African Americans experience greater prostate cancer risk and mortality than do Caucasians. An analysis of pooled phase III data suggested differences in overall survival (OS) between African American and Caucasian men receiving sipuleucel-T. We explored this in PROCEED (NCT01306890), an FDA-requested registry in over 1900 patients with metastatic castration-resistant prostate cancer (mCRPC) treated with sipuleucel-T.
OS for patients who received ≥1 sipuleucel-T infusion was compared between African American and Caucasian men using an all patient set and a baseline prostate-specific antigen (PSA)-matched set (two Caucasians to every one African American with baseline PSAs within 10% of each other). Univariable and multivariable analyses were conducted. Survival data were examined using Kaplan-Meier and Cox proportional hazard methodologies.
Median follow-up was 46.6 months. Overall survival differed between African American and Caucasian men with hazard ratios (HR) of 0.81 (95% confidence interval [CI]: 0.68-0.97, P = 0.03) in the all patient set and 0.70 (95% CI: 0.57-0.86, P < 0.001) in the PSA-matched set. Median OS was longer in African Americans than in Caucasian men for both analysis sets, e.g., 35.3 and 25.8 months, respectively, in the PSA-matched set. Similar results were observed in the all patient set. Differences were larger when treatment began at lower baseline PSA; curves were more similar among patients with higher baseline PSA. In patients with baseline PSA below the median, the HR was 0.52 (95% CI: 0.37-0.72, P < 0.001), with median OS of 54.3 versus 33.4 months. Known prognostic factors and African American race (multivariable analyses; HR: 0.60, 95% CI: 0.48-0.74, P < 0.001) were independently associated with OS. Use of post-sipuleucel-T anticancer interventions was balanced between races.
In this exploratory analysis of a registry including nearly 12% African American men with mCRPC, OS was significantly different between African Americans and Caucasians, indicating further research is warranted.
Prostate cancer and prostatic diseases. 2020 Feb 28 [Epub ahead of print]
Oliver Sartor, Andrew J Armstrong, Chiledum Ahaghotu, David G McLeod, Matthew R Cooperberg, David F Penson, Philip W Kantoff, Nicholas J Vogelzang, Arif Hussain, Christopher M Pieczonka, Neal D Shore, David I Quinn, Eric J Small, Elisabeth I Heath, Ronald F Tutrone, Paul F Schellhammer, Matthew Harmon, Nancy N Chang, Nadeem A Sheikh, Bruce Brown, Stephen J Freedland, Celestia S Higano

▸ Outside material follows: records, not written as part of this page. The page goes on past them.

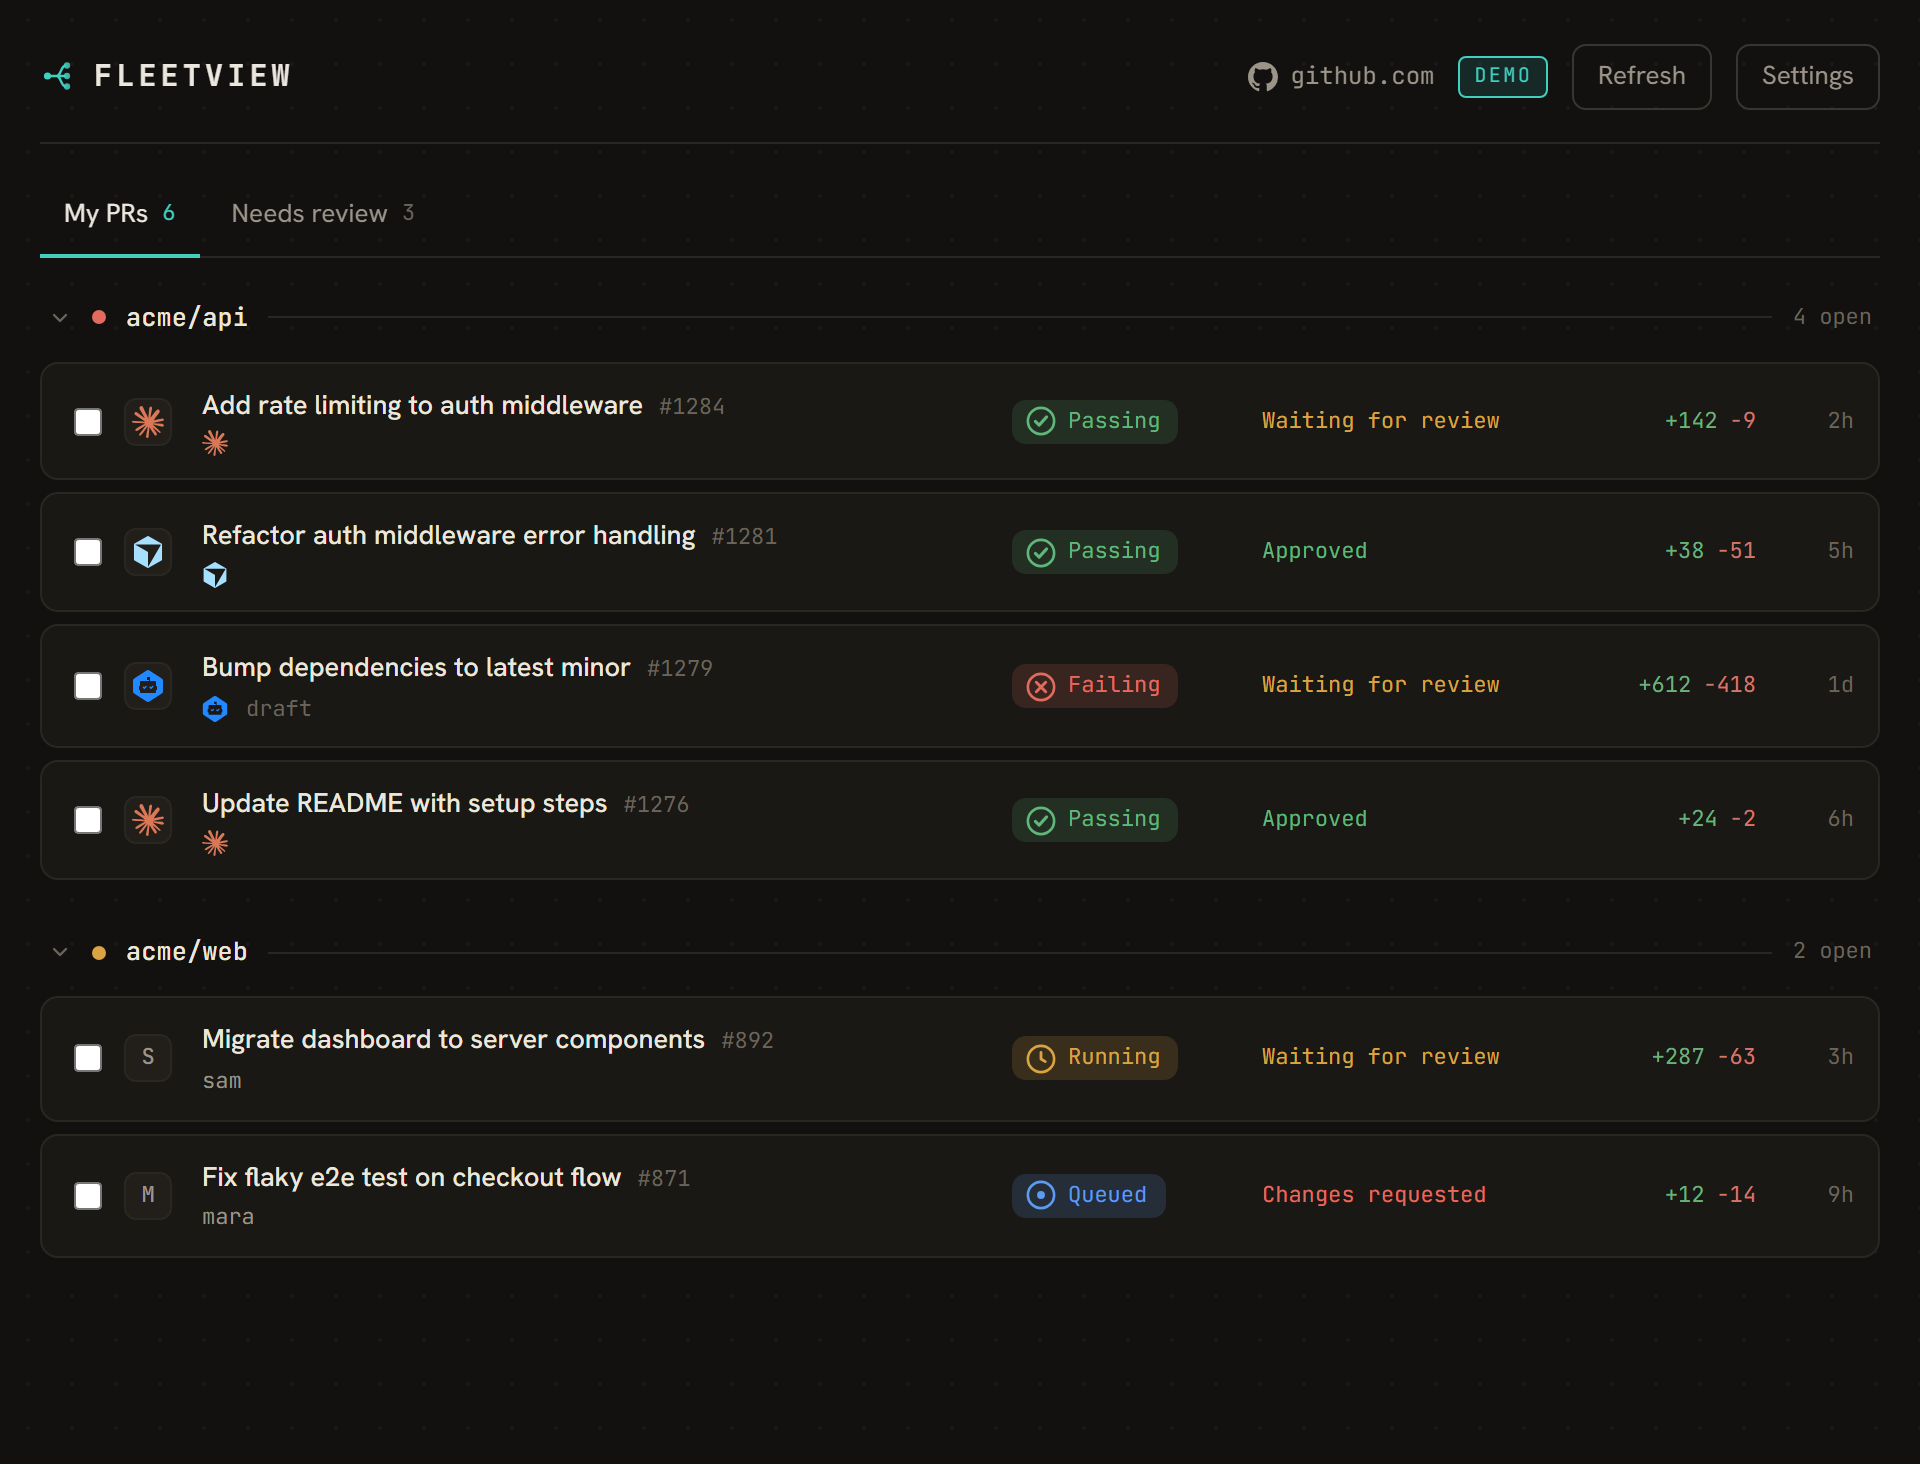
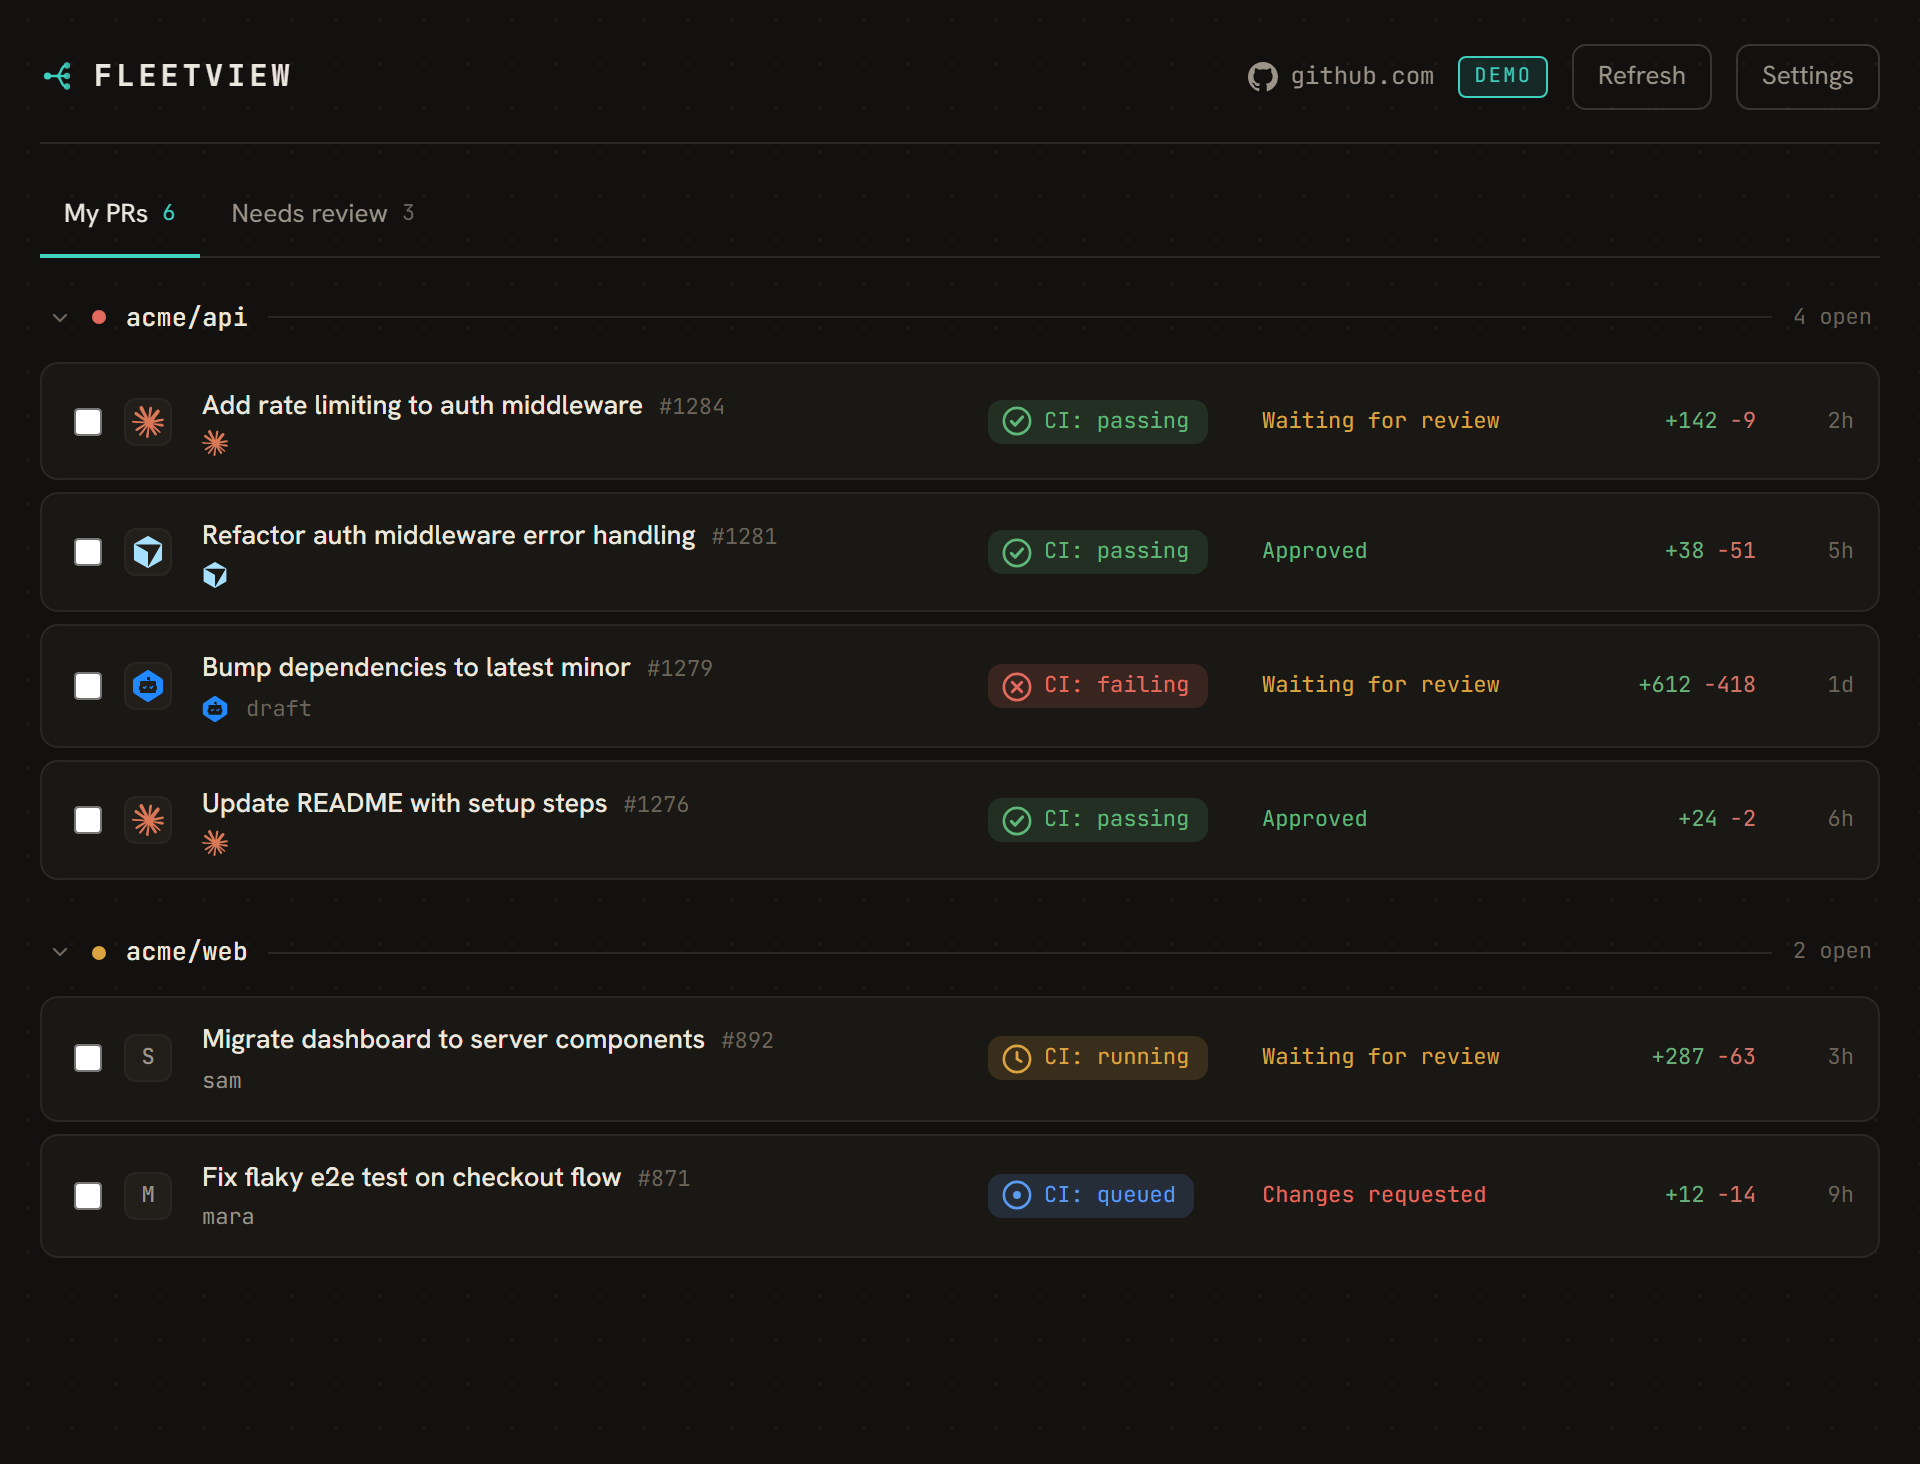
Prefix CI pill with 'CI:' for clarity (CI: running / CI: queued, etc)
A bare 'Running'/'Queued' didn't say what was running. Widen the CI column and
refresh the README screenshot.

diff --git a/src/App.tsx b/src/App.tsx
@@ -26,11 +26,11 @@ import { BRAND_PATHS, BrandMark } from "./lib/brand";
 type Filter = "all" | "review";
 
 const CI_LABEL: Record<CiStatus, string> = {
-  success: "Passing",
-  failure: "Failing",
-  pending: "Running",
-  queued: "Queued",
-  none: "No checks",
+  success: "CI: passing",
+  failure: "CI: failing",
+  pending: "CI: running",
+  queued: "CI: queued",
+  none: "CI: none",
 };
 
 const REVIEW_LABEL: Record<ReviewStatus, string> = {

diff --git a/src/index.css b/src/index.css
@@ -317,7 +317,7 @@ button:focus-visible {
 /* ---- row ---- */
 .row {
   display: grid;
-  grid-template-columns: 16px 26px minmax(0, 1fr) 112px 150px 84px 36px;
+  grid-template-columns: 16px 26px minmax(0, 1fr) 124px 150px 84px 36px;
   align-items: center;
   gap: 13px;
   padding: 11px 12px;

Tulane Medical School, New Orleans, LA, USA. ., Duke Prostate and Urologic Cancer Center, Duke Cancer Institute, Durham, NC, USA., MedStar Southern Maryland Hospital Center, Maryland, MD, USA., Center for Prostate Disease Research at the Uniformed Services University of Health Sciences, Bethesda, MD, USA., Departments of Urology and Epidemiology and Biostatistics, University of California San Francisco, San Francisco, CA, USA., Vanderbilt University Medical Center, Nashville, TN, USA., Memorial Sloan Kettering Cancer Center, New York, NY, USA., Comprehensive Cancer Centers of Nevada, Las Vegas, NV, USA., University of Maryland School of Medicine, Baltimore, MD, USA., Associated Medical Professionals, Syracuse, NY, USA., Department of Urology, Carolina Urologic Research Center, Myrtle Beach, SC, USA., Norris Comprehensive Cancer Center, University of Southern California, Los Angeles, CA, USA., UCSF Helen Diller Family Comprehensive Cancer Center, University of California San Francisco, San Francisco, CA, USA., Karmanos Cancer Institute, Wayne State University School of Medicine, Detroit, MI, USA., Chesapeake Urology Research Associates, Towson, MD, USA., Department of Urology, Eastern Virginia Medical School Urology of Virginia, Virginia, VA, USA., Dendreon Pharmaceuticals LLC, Seattle, WA, USA., Center for Integrated Research in Cancer and Lifestyle, Cedars-Sinai Medical Center, Los Angeles, CA, USA., University of Washington and Fred Hutchinson Cancer Research Center, Seattle, WA, USA.